Task goal :: Scan the entries below and report only how many lines contain "getApplicationContext".

*** Opening of Task inputs ***

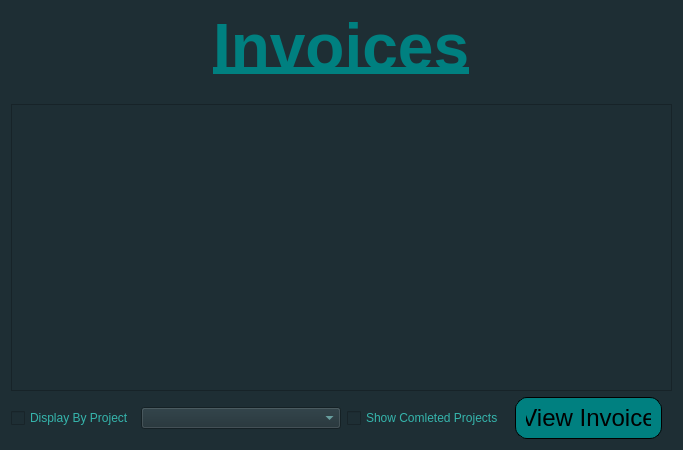
Above: src/ui/ViewInvoices.ui from CanMatthewCode/ArchitectsLog before the change. Below: the same form after it.
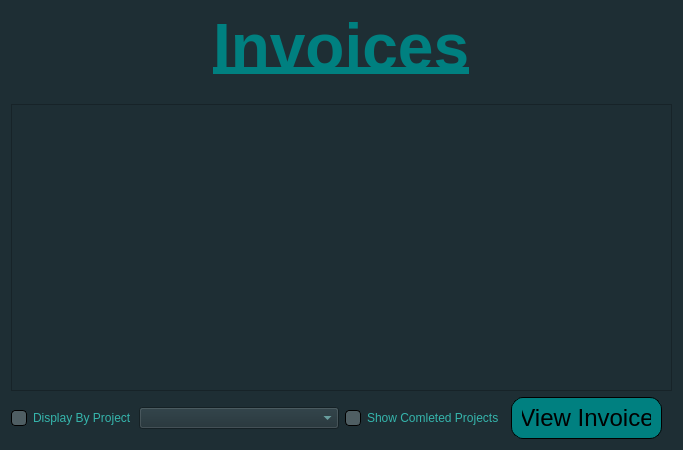
That is the form after the change.

The edit to the form file:
```diff
--- a/src/ui/ViewInvoices.ui
+++ b/src/ui/ViewInvoices.ui
@@ -28,6 +28,25 @@
 }
 QComboBox QAbstractItemView{
 	color: #89D5D2;
+}
+QHeaderView::section {
+	color: white;
+	background-color: #1E2E34;
+	border: 1px solid black;
+}
+QCheckBox::indicator {
+	background-color: #4F5E63;
+	border-radius: 4px;
+	border: 1px solid black;
+	width: 14px;
+	height: 14px;
+}
+QCheckBox::indicator::checked{
+	background-color: #008080;
+	border-radius: 4px;
+	border: 1px solid black;
+	width: 14px;
+	height: 14px;
 }</string>
   </property>
   <layout class="QVBoxLayout" name="verticalLayout">
```
Left out of the diff: 7 changed lines with no effect on the pictures.
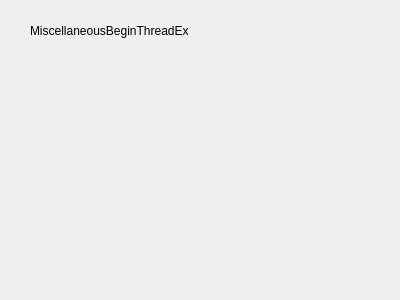
The window that QtGuiApplicationTest/QtGuiApplicationTest/MiscellaneousBeginThreadEx.ui (xautshuanglong/QtLearningRepository) describes before a commit, drawn with Qt 5.
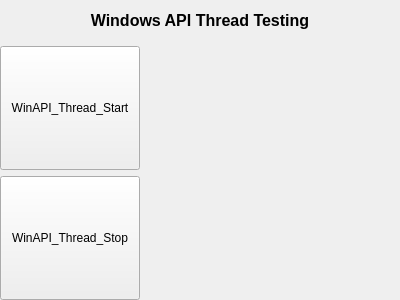
The same window after the commit. Custom widgets are drawn as their Qt base class.

The edit to the form file:
```diff
--- a/QtGuiApplicationTest/QtGuiApplicationTest/MiscellaneousBeginThreadEx.ui
+++ b/QtGuiApplicationTest/QtGuiApplicationTest/MiscellaneousBeginThreadEx.ui
@@ -13,19 +13,92 @@
   <property name="windowTitle">
    <string>MiscellaneousBeginThreadEx</string>
   </property>
-  <widget class="QLabel" name="label">
-   <property name="geometry">
-    <rect>
-     <x>30</x>
-     <y>20</y>
-     <width>201</width>
-     <height>21</height>
-    </rect>
+  <property name="styleSheet">
+   <string notr="true"/>
+  </property>
+  <layout class="QVBoxLayout" name="verticalLayout">
+   <property name="leftMargin">
+    <number>0</number>
    </property>
-   <property name="text">
-    <string>MiscellaneousBeginThreadEx</string>
+   <property name="topMargin">
+    <number>0</number>
    </property>
-  </widget>
+   <property name="rightMargin">
+    <number>0</number>
+   </property>
+   <property name="bottomMargin">
+    <number>0</number>
+   </property>
+   <item>
+    <layout class="QHBoxLayout" name="horizontalLayout">
+     <item>
+      <widget class="QLabel" name="lbTitle">
+       <property name="minimumSize">
+        <size>
+         <width>0</width>
+         <height>40</height>
+        </size>
+       </property>
+       <property name="font">
+        <font>
+         <pointsize>12</pointsize>
+         <weight>75</weight>
+         <bold>true</bold>
+        </font>
+       </property>
+       <property name="text">
+        <string>Windows API Thread Testing</string>
+       </property>
+       <property name="alignment">
+        <set>Qt::AlignCenter</set>
+       </property>
+      </widget>
+     </item>
+    </layout>
+   </item>
+   <item>
+    <layout class="QFormLayout" name="formLayout">
+     <item row="0" column="0">
+      <widget class="QPushButton" name="btnWinApiThreadStart">
+       <property name="sizePolicy">
+        <sizepolicy hsizetype="Expanding" vsizetype="Expanding">
+         <horstretch>0</horstretch>
+         <verstretch>0</verstretch>
+        </sizepolicy>
+       </property>
+       <property name="minimumSize">
+        <size>
+         <width>140</width>
+         <height>30</height>
+        </size>
+       </property>
+       <property name="text">
+        <string>WinAPI_Thread_Start</string>
+       </property>
+      </widget>
+     </item>
+     <item row="1" column="0">
+      <widget class="QPushButton" name="btnWinApiThreadStop">
+       <property name="sizePolicy">
+        <sizepolicy hsizetype="Expanding" vsizetype="Expanding">
+         <horstretch>0</horstretch>
+         <verstretch>0</verstretch>
+        </sizepolicy>
+       </property>
+       <property name="minimumSize">
+        <size>
+         <width>140</width>
+         <height>30</height>
+        </size>
+       </property>
+       <property name="text">
+        <string>WinAPI_Thread_Stop</string>
+       </property>
+      </widget>
+     </item>
+    </layout>
+   </item>
+  </layout>
  </widget>
  <layoutdefault spacing="6" margin="11"/>
  <customwidgets>
```
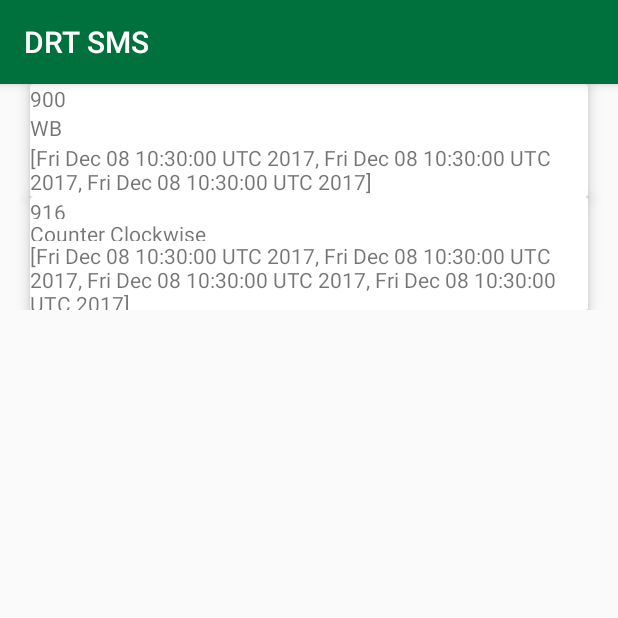
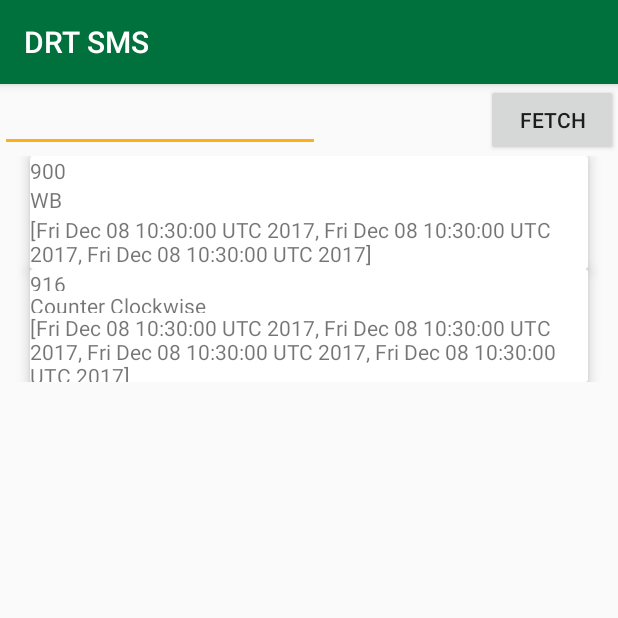
Before and after one commit to tagniam/DRT-Live, an Android app: the screen it shows after launch (MainActivity), on a phone screen of 412 x 824 dp, the top half of it. Run offline under Robolectric (Android 15) with nearby library versions, the phone set to English and light mode, and no system bars; 1 statement that could not run was skipped.

Commit message:
Include stop ID input and submit button

```diff
--- a/app/src/main/java/com/tagniam/drtsms/MainActivity.java
+++ b/app/src/main/java/com/tagniam/drtsms/MainActivity.java
@@ -8,27 +8,33 @@ import android.os.Bundle;
 import android.support.v7.app.AppCompatActivity;
 import android.support.v7.widget.LinearLayoutManager;
 import android.support.v7.widget.RecyclerView;
+import android.view.View;
+import android.widget.Button;
+import android.widget.EditText;
 import android.widget.Toast;
-
 import com.tagniam.drtsms.schedule.adapter.ScheduleAdapter;
 import com.tagniam.drtsms.schedule.data.BusTime;
 import com.tagniam.drtsms.schedule.data.Schedule;
 import com.tagniam.drtsms.schedule.data.SmsBusTime;
 import com.tagniam.drtsms.schedule.fetcher.ScheduleFetcher;
 import com.tagniam.drtsms.schedule.fetcher.SmsScheduleFetcher;
-
 import java.util.ArrayList;
 import java.util.List;
 
 public class MainActivity extends AppCompatActivity {
-  private ScheduleReceiver scheduleReceiver;
   private final String TEST_MSG_1 = "Rt 900 WB: 7:09p| 12:25a| 5:59a";
   private final String TEST_MSG_2 = "Rt 916 Counter Clockwise: 7:16p| 7:44p| 8:12p| 8:42p";
+  private EditText stopIdInput;
+  private Button submit;
+  private ScheduleReceiver scheduleReceiver;
 
   @Override
   protected void onCreate(Bundle savedInstanceState) {
     super.onCreate(savedInstanceState);
     setContentView(R.layout.activity_main);
+
+    stopIdInput = findViewById(R.id.stopIdInput);
+    submit = findViewById(R.id.submit);
 
     // Schedule view setup
     RecyclerView scheduleView = findViewById(R.id.scheduleDisplay);
@@ -62,36 +68,43 @@ public class MainActivity extends AppCompatActivity {
     registerReceiver(scheduleReceiver, intentFilter);
   }
 
-  /*
-  protected void fetchSchedule(View view) {
+  public void fetchSchedule(View view) {
     // Grab stop id
     String stopId = stopIdInput.getText().toString();
     ScheduleFetcher scheduleFetcher = new SmsScheduleFetcher(getApplicationContext());
     scheduleFetcher.fetch(stopId);
-  }*/
+  }
 
   private class ScheduleReceiver extends BroadcastReceiver {
     @Override
     public void onReceive(Context context, Intent intent) {
       switch (intent.getAction()) {
         case ScheduleFetcher.SCHEDULE_FETCH_FAIL_ACTION:
-          Toast.makeText(getApplicationContext(), getString(R.string.progress_schedule_fetch_fail),
-                  Toast.LENGTH_SHORT).show();
+          Toast.makeText(
+              getApplicationContext(),
+              getString(R.string.progress_schedule_fetch_fail),
+              Toast.LENGTH_SHORT)
+              .show();
           unregisterReceiver(scheduleReceiver);
           break;
         case SmsScheduleFetcher.SCHEDULE_FETCH_SMS_SENT:
-          Toast.makeText(getApplicationContext(), getString(R.string.progress_schedule_fetch_sms_sent),
-                  Toast.LENGTH_SHORT).show();
+          Toast.makeText(
+              getApplicationContext(),
+              getString(R.string.progress_schedule_fetch_sms_sent),
+              Toast.LENGTH_SHORT)
+              .show();
           break;
         case SmsScheduleFetcher.SCHEDULE_FETCH_SMS_DELIVERED:
-          Toast.makeText(getApplicationContext(), getString(R.string.progress_schedule_fetch_sms_delivered),
-                  Toast.LENGTH_SHORT).show();
+          Toast.makeText(
+              getApplicationContext(),
+              getString(R.string.progress_schedule_fetch_sms_delivered),
+              Toast.LENGTH_SHORT)
+              .show();
           break;
         case ScheduleFetcher.SCHEDULE_FETCH_SUCCESS_ACTION:
           Schedule schedule =
               (Schedule) intent.getSerializableExtra(ScheduleFetcher.SCHEDULE_FETCH_RESULT);
-          Toast.makeText(getApplicationContext(), schedule.toString(),
-                  Toast.LENGTH_SHORT).show();
+          Toast.makeText(getApplicationContext(), schedule.toString(), Toast.LENGTH_SHORT).show();
           unregisterReceiver(scheduleReceiver);
           break;
         default:
--- a/app/src/main/res/layout/content_main.xml
+++ b/app/src/main/res/layout/content_main.xml
@@ -4,10 +4,26 @@
     android:layout_height="match_parent"
     android:layout_width="match_parent">
 
+    <EditText
+      android:id="@+id/stopIdInput"
+      android:layout_width="wrap_content"
+      android:layout_height="wrap_content"
+      android:ems="10"
+      android:inputType="number"/>
+    <Button
+      android:id="@+id/submit"
+      android:layout_width="wrap_content"
+      android:layout_height="wrap_content"
+      android:layout_alignParentEnd="true"
+      android:layout_alignParentTop="true"
+      android:text="Fetch"
+      android:onClick="fetchSchedule"/>
     <android.support.v7.widget.RecyclerView
-        android:id="@+id/scheduleDisplay"
-        android:layout_height="wrap_content"
-        android:layout_width="match_parent">
+      android:id="@+id/scheduleDisplay"
+      android:layout_width="match_parent"
+      android:layout_height="wrap_content"
+      android:layout_alignParentStart="true"
+      android:layout_below="@+id/submit">
 
     </android.support.v7.widget.RecyclerView>
 </android.widget.RelativeLayout>
```
Lines whose indentation alone changed are shown as unchanged.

*** Close of Task inputs ***

Task solution :: 9